START DATA SUPPLIED

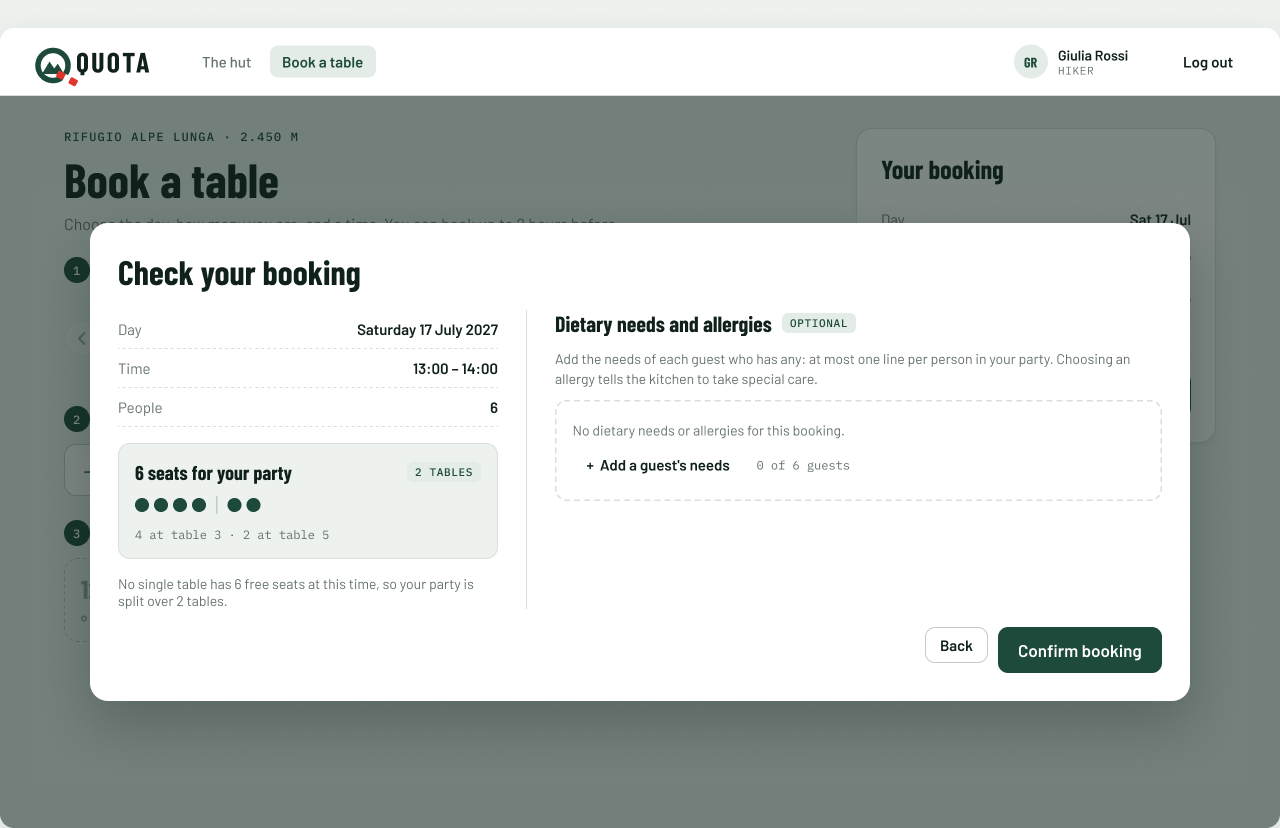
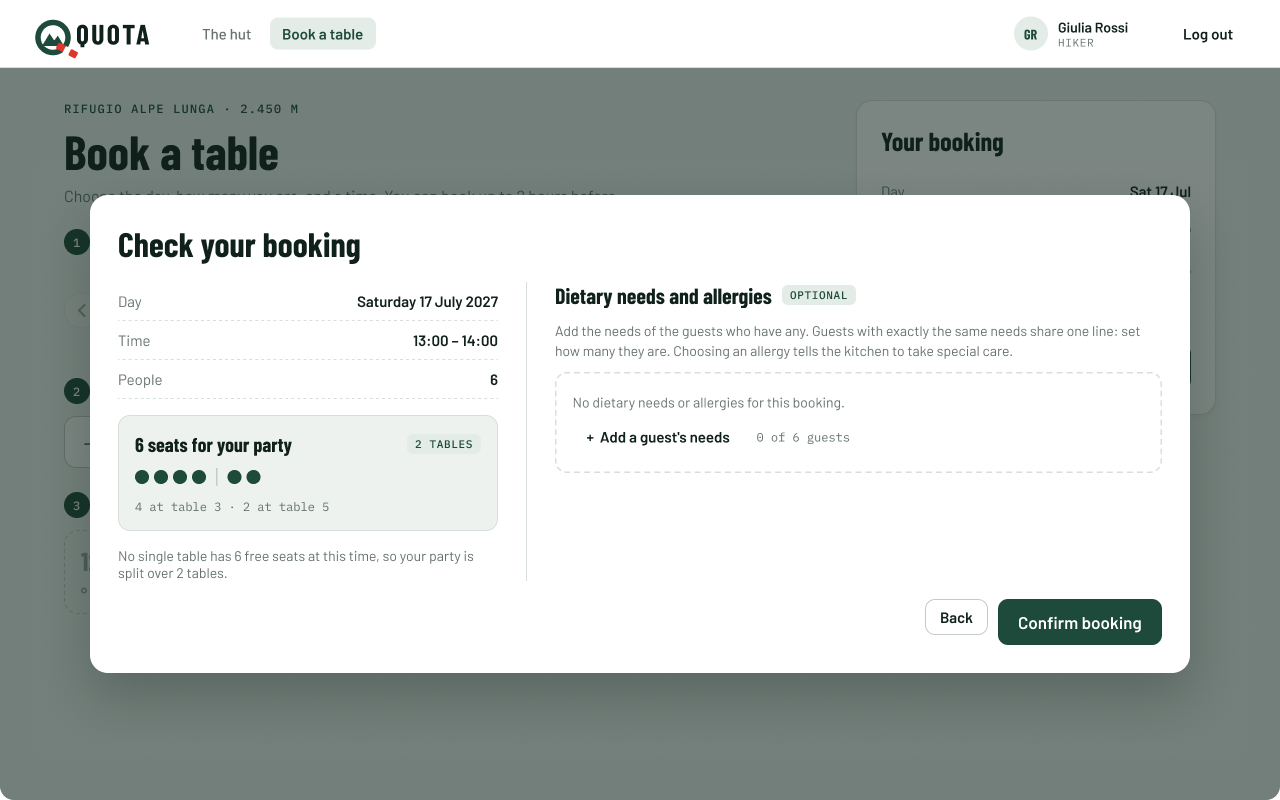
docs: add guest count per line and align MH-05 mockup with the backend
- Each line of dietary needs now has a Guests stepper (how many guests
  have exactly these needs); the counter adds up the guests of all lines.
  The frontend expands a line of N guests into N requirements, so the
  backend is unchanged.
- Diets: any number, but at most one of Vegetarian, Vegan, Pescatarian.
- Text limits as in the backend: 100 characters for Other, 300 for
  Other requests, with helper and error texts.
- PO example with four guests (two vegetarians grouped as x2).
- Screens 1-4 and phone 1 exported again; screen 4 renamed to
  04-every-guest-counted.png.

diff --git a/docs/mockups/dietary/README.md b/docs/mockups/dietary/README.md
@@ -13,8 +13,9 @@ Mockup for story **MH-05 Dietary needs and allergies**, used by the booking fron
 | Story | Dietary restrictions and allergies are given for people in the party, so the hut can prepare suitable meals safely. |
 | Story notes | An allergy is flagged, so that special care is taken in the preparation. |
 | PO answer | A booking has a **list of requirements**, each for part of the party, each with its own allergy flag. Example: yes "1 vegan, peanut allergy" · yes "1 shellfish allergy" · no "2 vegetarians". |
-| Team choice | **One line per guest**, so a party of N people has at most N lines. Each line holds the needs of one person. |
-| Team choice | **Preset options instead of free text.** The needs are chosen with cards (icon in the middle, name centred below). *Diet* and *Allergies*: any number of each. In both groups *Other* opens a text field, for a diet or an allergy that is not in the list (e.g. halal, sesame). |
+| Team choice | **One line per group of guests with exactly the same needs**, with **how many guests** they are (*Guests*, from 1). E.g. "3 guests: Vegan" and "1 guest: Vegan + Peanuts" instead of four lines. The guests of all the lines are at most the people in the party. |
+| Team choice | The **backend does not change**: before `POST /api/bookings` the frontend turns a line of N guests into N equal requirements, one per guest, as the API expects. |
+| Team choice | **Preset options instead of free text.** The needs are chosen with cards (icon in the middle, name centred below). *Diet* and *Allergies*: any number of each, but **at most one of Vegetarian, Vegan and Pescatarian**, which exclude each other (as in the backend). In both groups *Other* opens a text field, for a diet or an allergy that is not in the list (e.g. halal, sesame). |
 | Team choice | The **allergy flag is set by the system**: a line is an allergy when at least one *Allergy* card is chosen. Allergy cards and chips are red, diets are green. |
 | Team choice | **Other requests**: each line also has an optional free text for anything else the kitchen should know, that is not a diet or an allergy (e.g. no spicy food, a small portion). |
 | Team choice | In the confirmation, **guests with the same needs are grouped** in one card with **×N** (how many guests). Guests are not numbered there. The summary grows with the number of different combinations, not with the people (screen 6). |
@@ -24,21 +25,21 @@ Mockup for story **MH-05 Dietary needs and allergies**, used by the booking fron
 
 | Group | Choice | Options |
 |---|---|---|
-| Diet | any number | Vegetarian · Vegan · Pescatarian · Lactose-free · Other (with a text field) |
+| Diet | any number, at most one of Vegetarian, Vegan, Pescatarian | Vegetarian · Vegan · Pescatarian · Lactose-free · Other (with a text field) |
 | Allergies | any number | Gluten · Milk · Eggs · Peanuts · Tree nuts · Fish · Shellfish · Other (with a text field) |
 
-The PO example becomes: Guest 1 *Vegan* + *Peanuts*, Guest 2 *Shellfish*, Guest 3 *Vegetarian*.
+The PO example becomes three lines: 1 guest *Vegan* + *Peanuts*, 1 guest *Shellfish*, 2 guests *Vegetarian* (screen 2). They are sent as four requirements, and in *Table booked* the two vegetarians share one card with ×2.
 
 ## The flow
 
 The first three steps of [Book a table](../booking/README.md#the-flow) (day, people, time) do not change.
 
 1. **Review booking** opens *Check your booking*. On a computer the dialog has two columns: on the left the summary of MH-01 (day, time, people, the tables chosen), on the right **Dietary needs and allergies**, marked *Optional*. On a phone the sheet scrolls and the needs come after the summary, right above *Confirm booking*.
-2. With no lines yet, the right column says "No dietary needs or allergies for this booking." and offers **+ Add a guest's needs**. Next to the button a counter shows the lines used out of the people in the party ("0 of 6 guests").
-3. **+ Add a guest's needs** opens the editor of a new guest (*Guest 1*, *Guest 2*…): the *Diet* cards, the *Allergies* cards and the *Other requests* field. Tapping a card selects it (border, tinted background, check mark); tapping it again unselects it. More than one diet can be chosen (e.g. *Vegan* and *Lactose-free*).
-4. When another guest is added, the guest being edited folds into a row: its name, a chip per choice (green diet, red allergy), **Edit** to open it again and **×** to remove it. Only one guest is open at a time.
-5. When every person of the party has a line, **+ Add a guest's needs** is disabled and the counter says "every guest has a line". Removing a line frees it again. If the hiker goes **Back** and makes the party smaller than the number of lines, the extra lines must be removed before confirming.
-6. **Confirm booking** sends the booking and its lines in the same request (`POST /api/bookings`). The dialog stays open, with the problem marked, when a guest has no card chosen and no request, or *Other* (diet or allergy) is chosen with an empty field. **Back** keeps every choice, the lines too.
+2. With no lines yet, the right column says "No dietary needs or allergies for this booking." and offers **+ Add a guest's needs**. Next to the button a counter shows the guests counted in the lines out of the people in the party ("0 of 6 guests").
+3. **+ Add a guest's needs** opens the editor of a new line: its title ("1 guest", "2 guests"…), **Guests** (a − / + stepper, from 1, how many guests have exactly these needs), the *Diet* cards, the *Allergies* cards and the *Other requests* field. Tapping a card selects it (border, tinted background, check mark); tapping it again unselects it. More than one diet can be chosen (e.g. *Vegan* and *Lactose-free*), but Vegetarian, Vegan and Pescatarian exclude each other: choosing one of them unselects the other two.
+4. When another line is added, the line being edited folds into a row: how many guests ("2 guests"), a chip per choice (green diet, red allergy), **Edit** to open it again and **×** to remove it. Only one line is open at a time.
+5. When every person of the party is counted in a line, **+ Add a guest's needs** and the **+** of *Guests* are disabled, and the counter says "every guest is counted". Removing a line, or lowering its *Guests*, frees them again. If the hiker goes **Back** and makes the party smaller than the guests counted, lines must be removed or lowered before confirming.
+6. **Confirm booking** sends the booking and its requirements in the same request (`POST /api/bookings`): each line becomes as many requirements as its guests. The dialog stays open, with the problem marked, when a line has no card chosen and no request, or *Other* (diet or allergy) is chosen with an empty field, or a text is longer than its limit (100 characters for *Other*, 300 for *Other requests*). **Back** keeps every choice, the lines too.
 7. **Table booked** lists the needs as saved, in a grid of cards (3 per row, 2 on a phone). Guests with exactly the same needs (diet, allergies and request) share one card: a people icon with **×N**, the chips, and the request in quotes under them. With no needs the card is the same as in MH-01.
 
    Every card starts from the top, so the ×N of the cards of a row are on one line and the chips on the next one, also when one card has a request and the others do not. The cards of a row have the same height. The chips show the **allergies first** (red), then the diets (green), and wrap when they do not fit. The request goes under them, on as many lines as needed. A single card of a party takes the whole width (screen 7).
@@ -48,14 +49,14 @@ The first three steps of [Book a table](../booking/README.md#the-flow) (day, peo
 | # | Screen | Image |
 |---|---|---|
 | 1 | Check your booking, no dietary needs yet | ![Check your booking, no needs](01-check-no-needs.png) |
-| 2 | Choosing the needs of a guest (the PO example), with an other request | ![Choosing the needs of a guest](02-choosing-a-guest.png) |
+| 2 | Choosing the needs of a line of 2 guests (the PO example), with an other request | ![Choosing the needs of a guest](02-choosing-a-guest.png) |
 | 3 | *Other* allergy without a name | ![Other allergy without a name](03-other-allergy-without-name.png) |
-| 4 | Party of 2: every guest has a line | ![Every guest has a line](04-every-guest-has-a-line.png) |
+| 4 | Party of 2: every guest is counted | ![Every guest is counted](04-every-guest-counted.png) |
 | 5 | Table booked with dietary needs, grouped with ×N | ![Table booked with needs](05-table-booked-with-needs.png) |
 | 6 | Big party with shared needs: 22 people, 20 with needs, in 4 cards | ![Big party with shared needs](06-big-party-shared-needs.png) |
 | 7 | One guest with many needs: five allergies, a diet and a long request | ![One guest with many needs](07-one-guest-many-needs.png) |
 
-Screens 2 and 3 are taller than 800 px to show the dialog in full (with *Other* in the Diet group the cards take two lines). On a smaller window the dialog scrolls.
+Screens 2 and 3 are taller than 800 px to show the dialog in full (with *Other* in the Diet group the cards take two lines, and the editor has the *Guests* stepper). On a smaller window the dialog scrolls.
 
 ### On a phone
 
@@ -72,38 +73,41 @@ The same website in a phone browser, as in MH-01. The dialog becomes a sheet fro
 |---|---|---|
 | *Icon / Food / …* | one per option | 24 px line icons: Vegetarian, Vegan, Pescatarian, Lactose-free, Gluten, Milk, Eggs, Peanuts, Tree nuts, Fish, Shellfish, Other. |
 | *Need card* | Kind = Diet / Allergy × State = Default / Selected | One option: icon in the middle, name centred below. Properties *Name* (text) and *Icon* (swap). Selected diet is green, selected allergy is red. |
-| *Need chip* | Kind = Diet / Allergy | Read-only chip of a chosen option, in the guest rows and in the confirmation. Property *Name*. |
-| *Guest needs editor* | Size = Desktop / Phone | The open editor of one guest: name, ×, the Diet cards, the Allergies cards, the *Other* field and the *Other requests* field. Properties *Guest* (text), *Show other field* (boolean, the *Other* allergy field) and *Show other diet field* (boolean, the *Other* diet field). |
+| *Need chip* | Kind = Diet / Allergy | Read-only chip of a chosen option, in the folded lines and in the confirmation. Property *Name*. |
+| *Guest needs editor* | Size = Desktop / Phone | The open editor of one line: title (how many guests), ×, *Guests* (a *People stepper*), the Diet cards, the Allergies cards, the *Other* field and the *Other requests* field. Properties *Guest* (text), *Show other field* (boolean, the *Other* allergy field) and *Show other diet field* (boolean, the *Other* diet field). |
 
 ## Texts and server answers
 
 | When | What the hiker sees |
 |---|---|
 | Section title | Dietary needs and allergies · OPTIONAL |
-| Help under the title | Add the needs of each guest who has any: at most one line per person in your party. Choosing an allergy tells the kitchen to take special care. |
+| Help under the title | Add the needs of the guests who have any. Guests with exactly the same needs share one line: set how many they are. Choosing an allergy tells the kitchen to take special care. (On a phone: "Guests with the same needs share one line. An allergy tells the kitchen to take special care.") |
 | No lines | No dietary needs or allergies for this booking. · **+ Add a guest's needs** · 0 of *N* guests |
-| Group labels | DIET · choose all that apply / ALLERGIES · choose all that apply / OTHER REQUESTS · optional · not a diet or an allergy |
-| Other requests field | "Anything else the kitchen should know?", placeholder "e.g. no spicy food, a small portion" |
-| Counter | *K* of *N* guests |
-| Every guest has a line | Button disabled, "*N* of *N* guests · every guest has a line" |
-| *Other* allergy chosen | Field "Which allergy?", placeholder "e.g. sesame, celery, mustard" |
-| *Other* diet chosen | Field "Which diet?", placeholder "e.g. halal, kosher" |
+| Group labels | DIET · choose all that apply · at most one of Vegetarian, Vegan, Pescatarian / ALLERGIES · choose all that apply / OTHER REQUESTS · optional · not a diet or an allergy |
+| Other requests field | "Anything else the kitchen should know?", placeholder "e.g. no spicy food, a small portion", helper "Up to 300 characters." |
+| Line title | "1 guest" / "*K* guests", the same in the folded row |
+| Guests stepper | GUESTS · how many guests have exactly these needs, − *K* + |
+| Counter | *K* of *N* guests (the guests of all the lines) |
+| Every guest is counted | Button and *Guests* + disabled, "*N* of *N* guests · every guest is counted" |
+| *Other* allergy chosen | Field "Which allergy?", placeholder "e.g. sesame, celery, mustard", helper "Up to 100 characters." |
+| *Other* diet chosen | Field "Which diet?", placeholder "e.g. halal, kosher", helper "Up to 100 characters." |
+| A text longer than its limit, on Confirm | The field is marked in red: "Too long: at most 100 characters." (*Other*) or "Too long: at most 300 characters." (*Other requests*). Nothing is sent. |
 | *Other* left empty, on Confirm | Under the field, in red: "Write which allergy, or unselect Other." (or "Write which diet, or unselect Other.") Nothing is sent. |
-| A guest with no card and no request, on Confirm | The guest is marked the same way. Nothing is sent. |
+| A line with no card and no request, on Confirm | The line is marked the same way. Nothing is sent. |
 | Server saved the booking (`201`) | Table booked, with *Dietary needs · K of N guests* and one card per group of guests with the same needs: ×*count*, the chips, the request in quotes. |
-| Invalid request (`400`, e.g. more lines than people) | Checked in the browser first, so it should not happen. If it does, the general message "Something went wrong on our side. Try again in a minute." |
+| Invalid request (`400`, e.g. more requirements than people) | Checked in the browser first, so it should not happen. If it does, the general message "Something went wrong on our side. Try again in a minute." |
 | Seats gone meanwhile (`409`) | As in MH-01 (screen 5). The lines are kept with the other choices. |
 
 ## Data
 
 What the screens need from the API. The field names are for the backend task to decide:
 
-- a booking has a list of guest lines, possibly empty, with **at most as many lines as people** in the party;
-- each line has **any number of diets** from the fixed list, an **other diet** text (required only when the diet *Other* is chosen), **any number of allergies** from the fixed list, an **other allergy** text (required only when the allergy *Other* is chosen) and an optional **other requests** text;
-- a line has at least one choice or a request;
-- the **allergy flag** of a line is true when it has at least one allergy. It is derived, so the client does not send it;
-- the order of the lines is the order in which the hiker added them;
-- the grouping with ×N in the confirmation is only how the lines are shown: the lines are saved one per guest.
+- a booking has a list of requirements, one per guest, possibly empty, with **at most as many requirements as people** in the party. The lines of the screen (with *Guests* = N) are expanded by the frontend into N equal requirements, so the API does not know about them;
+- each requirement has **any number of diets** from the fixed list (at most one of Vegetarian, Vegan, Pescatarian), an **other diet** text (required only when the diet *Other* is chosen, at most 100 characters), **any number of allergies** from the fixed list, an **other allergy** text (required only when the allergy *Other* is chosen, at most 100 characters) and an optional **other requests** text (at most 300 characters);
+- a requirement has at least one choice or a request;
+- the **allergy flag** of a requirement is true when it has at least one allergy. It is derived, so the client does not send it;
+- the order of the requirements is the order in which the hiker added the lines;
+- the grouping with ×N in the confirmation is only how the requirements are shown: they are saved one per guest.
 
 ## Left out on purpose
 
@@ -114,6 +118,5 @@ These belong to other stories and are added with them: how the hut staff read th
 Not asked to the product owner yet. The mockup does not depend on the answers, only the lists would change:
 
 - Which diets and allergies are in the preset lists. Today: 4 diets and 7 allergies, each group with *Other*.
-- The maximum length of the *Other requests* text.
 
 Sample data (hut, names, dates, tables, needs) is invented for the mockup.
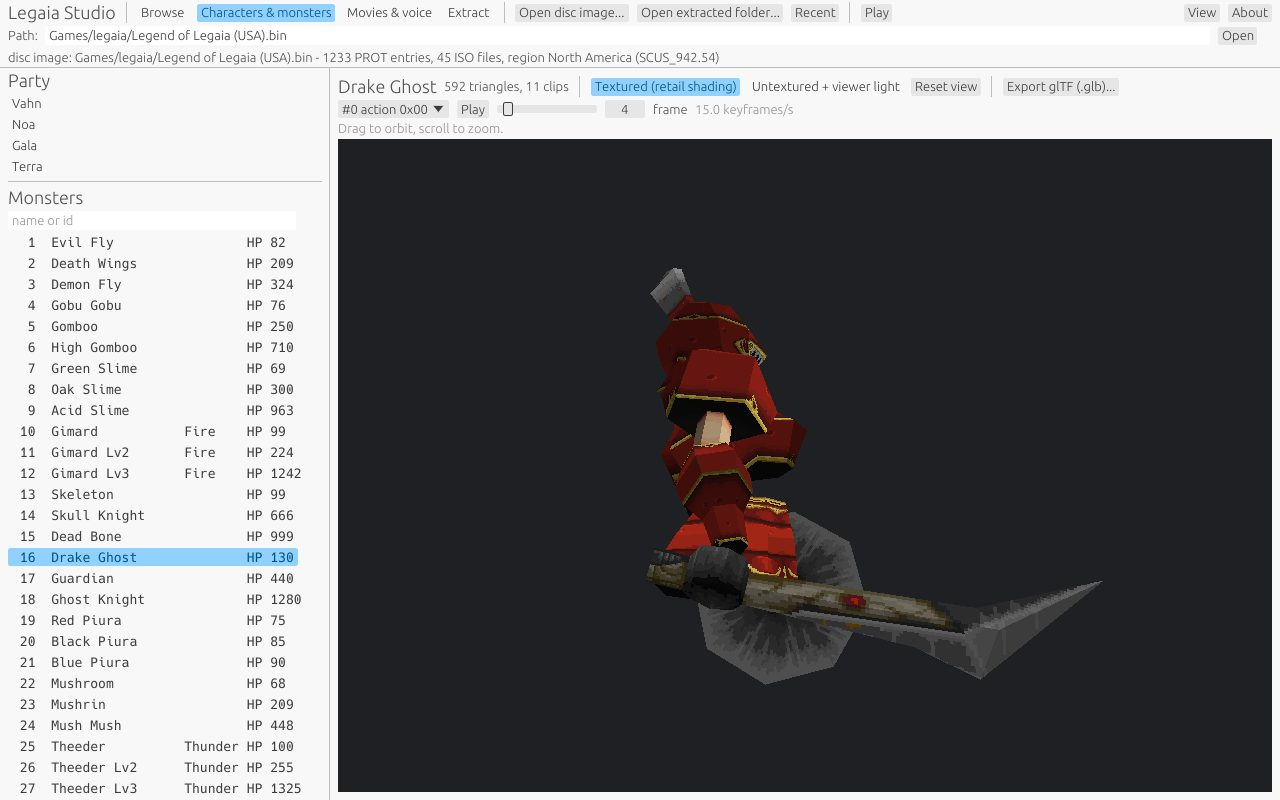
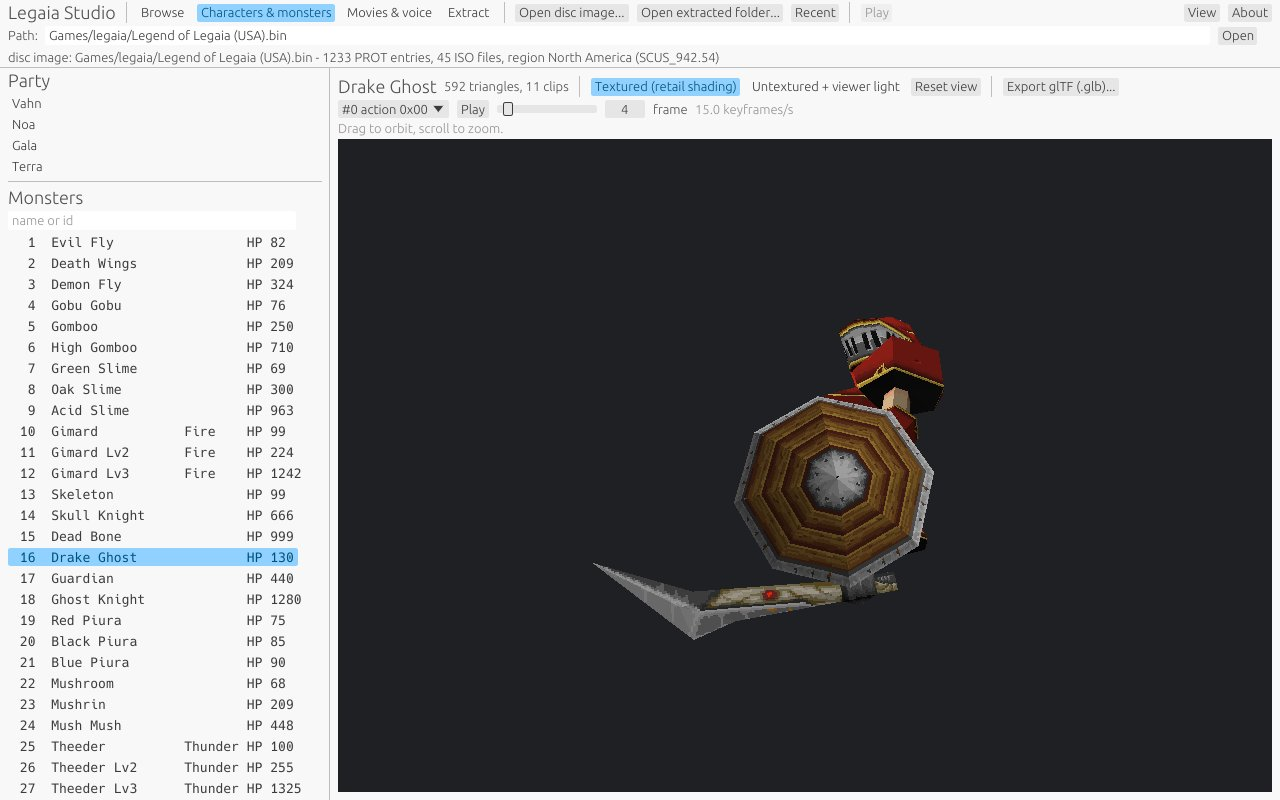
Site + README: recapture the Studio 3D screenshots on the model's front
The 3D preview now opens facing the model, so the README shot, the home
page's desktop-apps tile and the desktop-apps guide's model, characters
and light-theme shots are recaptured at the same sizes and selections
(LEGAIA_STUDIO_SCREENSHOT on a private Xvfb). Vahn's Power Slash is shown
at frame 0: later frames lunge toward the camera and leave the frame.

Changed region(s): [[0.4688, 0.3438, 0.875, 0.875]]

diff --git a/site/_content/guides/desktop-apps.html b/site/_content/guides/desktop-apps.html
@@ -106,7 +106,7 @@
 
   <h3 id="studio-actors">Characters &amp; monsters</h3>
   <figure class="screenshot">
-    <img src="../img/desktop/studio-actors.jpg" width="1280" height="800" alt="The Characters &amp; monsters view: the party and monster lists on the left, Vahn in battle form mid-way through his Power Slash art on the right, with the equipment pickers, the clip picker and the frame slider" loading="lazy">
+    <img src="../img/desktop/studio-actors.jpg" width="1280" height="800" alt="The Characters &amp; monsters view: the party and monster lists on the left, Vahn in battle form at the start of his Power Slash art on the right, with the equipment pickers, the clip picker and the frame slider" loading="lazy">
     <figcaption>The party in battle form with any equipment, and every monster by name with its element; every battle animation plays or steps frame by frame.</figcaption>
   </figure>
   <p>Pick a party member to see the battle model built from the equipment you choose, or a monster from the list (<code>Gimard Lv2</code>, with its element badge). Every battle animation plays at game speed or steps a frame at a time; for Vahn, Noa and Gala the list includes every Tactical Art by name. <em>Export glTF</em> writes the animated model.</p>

END DATA SUPPLIED

- _YOUR OBJECTIVE_
Scan the records above for lines with the word "clip", then say how many there are, giving the number alone.

- _TASK OUTPUT_
2